=== DIRECTIONS ===
Using the data that follows, return exactly the lines from the one that contains "the house; the" through the one that contains "first guess had", ends included.

____ PROVIDED MATERIAL

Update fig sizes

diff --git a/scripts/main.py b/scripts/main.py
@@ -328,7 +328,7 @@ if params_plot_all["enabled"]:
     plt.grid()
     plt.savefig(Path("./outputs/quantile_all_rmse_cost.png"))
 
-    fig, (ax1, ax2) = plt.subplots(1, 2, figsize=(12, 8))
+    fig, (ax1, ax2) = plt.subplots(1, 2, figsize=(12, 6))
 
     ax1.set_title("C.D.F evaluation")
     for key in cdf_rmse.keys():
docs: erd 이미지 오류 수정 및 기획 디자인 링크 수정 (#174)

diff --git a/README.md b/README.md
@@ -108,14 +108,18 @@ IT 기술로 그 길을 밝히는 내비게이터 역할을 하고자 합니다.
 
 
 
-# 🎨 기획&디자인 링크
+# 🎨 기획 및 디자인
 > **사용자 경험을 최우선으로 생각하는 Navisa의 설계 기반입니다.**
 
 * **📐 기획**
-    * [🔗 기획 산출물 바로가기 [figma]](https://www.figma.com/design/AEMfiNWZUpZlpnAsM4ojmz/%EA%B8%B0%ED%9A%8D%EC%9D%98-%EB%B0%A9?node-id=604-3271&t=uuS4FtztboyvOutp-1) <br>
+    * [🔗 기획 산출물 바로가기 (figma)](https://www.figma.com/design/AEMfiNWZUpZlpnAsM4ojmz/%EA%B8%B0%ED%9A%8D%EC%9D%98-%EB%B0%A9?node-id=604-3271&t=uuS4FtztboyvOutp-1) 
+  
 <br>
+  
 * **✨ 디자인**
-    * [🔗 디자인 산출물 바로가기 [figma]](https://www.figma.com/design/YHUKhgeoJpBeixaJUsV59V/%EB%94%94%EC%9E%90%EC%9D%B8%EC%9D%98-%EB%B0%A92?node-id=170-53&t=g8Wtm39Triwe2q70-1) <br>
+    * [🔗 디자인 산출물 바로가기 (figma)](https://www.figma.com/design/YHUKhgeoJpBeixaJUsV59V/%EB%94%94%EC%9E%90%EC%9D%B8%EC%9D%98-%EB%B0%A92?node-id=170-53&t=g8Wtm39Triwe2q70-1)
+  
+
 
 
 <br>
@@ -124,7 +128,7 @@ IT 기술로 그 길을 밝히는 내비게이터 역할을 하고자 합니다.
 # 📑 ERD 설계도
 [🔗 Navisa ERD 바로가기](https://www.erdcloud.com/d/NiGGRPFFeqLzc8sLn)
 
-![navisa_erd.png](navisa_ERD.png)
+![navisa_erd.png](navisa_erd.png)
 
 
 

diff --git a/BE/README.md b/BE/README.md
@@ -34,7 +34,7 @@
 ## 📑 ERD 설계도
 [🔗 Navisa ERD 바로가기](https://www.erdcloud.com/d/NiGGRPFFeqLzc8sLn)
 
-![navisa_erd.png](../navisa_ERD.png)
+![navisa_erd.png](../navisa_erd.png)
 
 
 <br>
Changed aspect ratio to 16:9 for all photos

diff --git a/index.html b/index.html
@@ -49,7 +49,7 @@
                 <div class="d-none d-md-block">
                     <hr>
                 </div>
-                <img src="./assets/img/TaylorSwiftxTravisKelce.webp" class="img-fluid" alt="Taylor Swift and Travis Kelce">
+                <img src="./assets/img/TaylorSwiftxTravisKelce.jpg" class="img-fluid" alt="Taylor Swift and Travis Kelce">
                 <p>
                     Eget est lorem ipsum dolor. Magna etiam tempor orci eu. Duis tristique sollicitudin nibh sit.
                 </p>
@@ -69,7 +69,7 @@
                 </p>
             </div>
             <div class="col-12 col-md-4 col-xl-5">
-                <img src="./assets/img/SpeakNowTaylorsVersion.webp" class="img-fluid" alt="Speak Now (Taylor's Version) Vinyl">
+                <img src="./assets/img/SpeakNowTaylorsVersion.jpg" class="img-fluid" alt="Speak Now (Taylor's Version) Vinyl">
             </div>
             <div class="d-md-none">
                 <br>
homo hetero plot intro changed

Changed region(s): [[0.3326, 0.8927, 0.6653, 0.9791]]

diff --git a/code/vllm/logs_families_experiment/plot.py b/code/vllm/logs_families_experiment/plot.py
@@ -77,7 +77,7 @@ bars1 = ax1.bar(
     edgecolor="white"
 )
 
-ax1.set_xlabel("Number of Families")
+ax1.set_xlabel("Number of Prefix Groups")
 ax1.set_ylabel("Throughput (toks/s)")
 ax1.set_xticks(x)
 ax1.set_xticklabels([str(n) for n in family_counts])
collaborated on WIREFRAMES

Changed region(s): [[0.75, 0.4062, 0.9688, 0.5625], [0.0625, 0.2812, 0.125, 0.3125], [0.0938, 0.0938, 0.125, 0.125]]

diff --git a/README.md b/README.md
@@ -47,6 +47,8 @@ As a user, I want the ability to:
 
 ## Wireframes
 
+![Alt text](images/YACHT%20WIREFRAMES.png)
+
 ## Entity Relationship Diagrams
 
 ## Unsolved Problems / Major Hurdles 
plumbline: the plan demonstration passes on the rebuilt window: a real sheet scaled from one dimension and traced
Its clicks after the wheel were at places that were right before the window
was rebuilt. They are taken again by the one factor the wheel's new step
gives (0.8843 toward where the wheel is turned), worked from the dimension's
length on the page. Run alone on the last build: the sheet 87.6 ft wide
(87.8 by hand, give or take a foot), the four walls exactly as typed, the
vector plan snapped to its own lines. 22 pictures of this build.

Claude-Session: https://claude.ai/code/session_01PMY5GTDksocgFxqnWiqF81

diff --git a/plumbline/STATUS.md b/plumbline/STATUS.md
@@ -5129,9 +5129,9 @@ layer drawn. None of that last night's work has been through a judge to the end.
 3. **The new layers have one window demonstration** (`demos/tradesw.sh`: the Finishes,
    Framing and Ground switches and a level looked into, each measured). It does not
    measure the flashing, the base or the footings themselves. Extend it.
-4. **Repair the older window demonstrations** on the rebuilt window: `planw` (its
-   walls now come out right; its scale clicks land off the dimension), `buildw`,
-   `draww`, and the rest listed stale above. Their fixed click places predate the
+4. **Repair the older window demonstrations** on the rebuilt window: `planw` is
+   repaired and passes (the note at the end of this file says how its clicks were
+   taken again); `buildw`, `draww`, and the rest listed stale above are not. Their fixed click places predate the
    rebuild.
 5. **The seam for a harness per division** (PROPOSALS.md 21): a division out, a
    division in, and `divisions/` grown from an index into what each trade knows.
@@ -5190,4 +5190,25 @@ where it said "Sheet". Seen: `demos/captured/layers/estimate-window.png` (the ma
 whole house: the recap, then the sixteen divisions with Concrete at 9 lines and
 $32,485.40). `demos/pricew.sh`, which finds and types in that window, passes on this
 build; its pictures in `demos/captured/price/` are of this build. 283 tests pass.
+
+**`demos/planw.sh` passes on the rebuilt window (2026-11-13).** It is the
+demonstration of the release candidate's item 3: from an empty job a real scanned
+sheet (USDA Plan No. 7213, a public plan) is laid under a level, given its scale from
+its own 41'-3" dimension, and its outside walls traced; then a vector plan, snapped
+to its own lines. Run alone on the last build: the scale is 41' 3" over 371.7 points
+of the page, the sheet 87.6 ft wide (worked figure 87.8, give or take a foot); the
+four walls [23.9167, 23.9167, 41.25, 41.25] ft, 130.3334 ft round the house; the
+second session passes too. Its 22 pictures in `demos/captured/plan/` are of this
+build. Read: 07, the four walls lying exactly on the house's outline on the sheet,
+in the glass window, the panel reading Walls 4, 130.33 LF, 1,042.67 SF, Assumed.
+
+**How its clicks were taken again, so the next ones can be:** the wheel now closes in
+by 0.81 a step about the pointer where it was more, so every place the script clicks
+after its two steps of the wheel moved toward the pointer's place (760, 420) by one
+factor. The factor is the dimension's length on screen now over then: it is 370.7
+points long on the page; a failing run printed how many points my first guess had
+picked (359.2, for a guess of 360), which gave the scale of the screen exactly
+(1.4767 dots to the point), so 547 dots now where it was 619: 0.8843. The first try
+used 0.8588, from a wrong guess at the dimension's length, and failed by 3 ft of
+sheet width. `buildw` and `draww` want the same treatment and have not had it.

________

=== YOUR RESPONSE ===
+four walls [23.9167, 23.9167, 41.25, 41.25] ft, 130.3334 ft round the house; the
+second session passes too. Its 22 pictures in `demos/captured/plan/` are of this
+build. Read: 07, the four walls lying exactly on the house's outline on the sheet,
+in the glass window, the panel reading Walls 4, 130.33 LF, 1,042.67 SF, Assumed.
+
+**How its clicks were taken again, so the next ones can be:** the wheel now closes in
+by 0.81 a step about the pointer where it was more, so every place the script clicks
+after its two steps of the wheel moved toward the pointer's place (760, 420) by one
+factor. The factor is the dimension's length on screen now over then: it is 370.7
+points long on the page; a failing run printed how many points my first guess had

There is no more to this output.